> [Description of the task]
Reproduce the listing word for word. Skip any image.

● ● ● ● ●

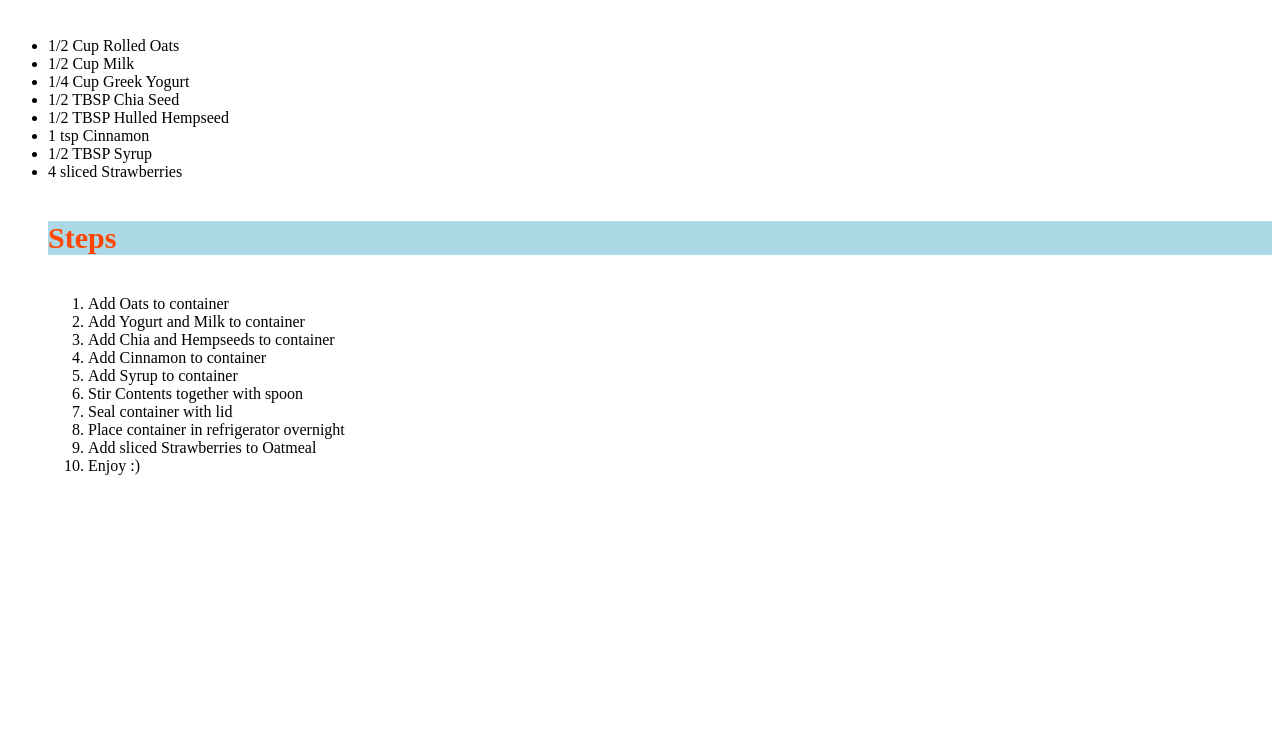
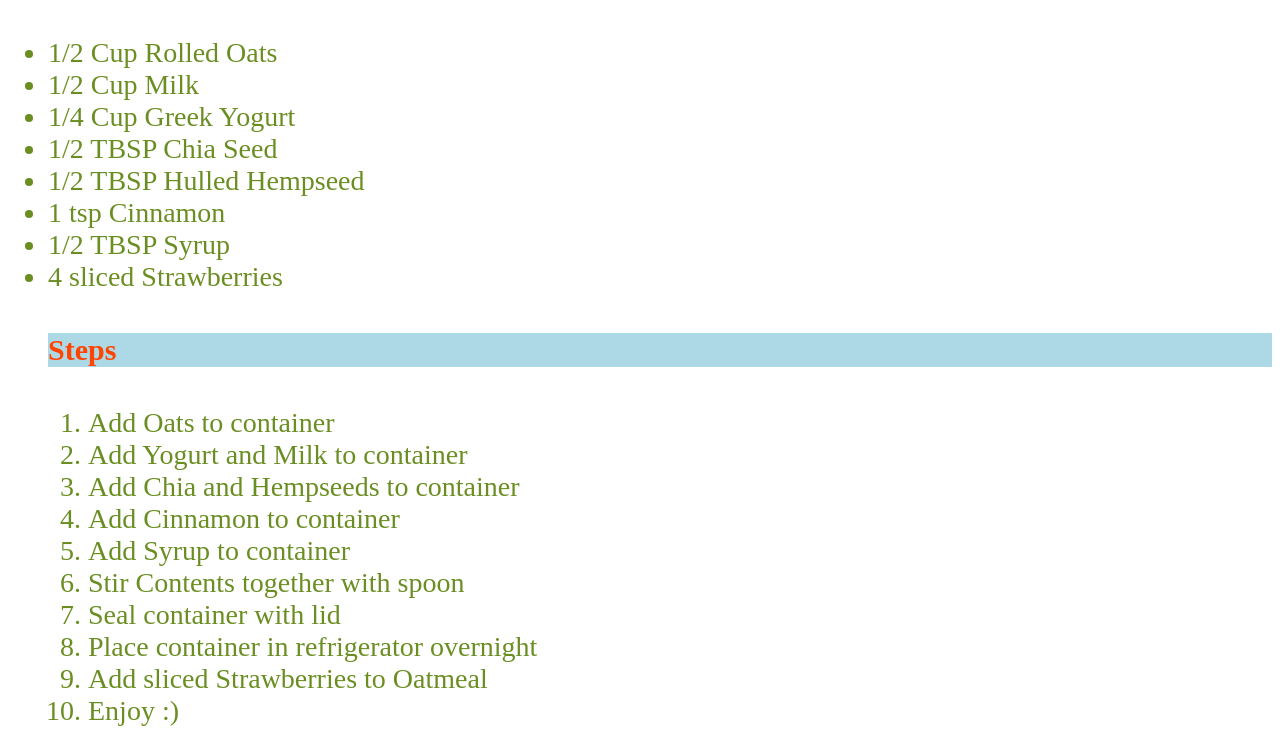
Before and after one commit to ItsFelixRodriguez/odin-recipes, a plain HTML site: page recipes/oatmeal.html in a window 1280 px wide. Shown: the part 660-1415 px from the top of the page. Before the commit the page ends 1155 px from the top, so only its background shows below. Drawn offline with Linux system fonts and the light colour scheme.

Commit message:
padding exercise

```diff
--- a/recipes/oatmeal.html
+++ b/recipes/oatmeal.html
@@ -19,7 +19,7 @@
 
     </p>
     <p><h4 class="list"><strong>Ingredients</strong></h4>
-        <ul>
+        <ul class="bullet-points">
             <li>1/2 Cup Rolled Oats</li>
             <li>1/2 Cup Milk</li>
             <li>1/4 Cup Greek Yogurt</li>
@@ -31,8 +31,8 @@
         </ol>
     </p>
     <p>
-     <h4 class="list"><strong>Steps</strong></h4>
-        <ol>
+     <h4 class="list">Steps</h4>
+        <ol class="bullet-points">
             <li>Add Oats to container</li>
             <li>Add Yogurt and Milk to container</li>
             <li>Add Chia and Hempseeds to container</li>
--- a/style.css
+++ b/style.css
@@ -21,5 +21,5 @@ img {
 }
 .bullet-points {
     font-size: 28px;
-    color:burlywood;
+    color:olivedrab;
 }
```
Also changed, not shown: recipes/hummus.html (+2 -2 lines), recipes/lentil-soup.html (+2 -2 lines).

● ● ● ● ●

> [Answer to this problem]
Before and after one commit to ItsFelixRodriguez/odin-recipes, a plain HTML site: page recipes/oatmeal.html in a window 1280 px wide. Shown: the part 660-1415 px from the top of the page. Before the commit the page ends 1155 px from the top, so only its background shows below. Drawn offline with Linux system fonts and the light colour scheme.

Commit message:
padding exercise

```diff
--- a/recipes/oatmeal.html
+++ b/recipes/oatmeal.html
@@ -19,7 +19,7 @@
 
     </p>
     <p><h4 class="list"><strong>Ingredients</strong></h4>
-        <ul>
+        <ul class="bullet-points">
             <li>1/2 Cup Rolled Oats</li>
             <li>1/2 Cup Milk</li>
             <li>1/4 Cup Greek Yogurt</li>
@@ -31,8 +31,8 @@
         </ol>
     </p>
     <p>
-     <h4 class="list"><strong>Steps</strong></h4>
-        <ol>
+     <h4 class="list">Steps</h4>
+        <ol class="bullet-points">
             <li>Add Oats to container</li>
             <li>Add Yogurt and Milk to container</li>
             <li>Add Chia and Hempseeds to container</li>
--- a/style.css
+++ b/style.css
@@ -21,5 +21,5 @@ img {
 }
 .bullet-points {
     font-size: 28px;
-    color:burlywood;
+    color:olivedrab;
 }
```
Also changed, not shown: recipes/hummus.html (+2 -2 lines), recipes/lentil-soup.html (+2 -2 lines).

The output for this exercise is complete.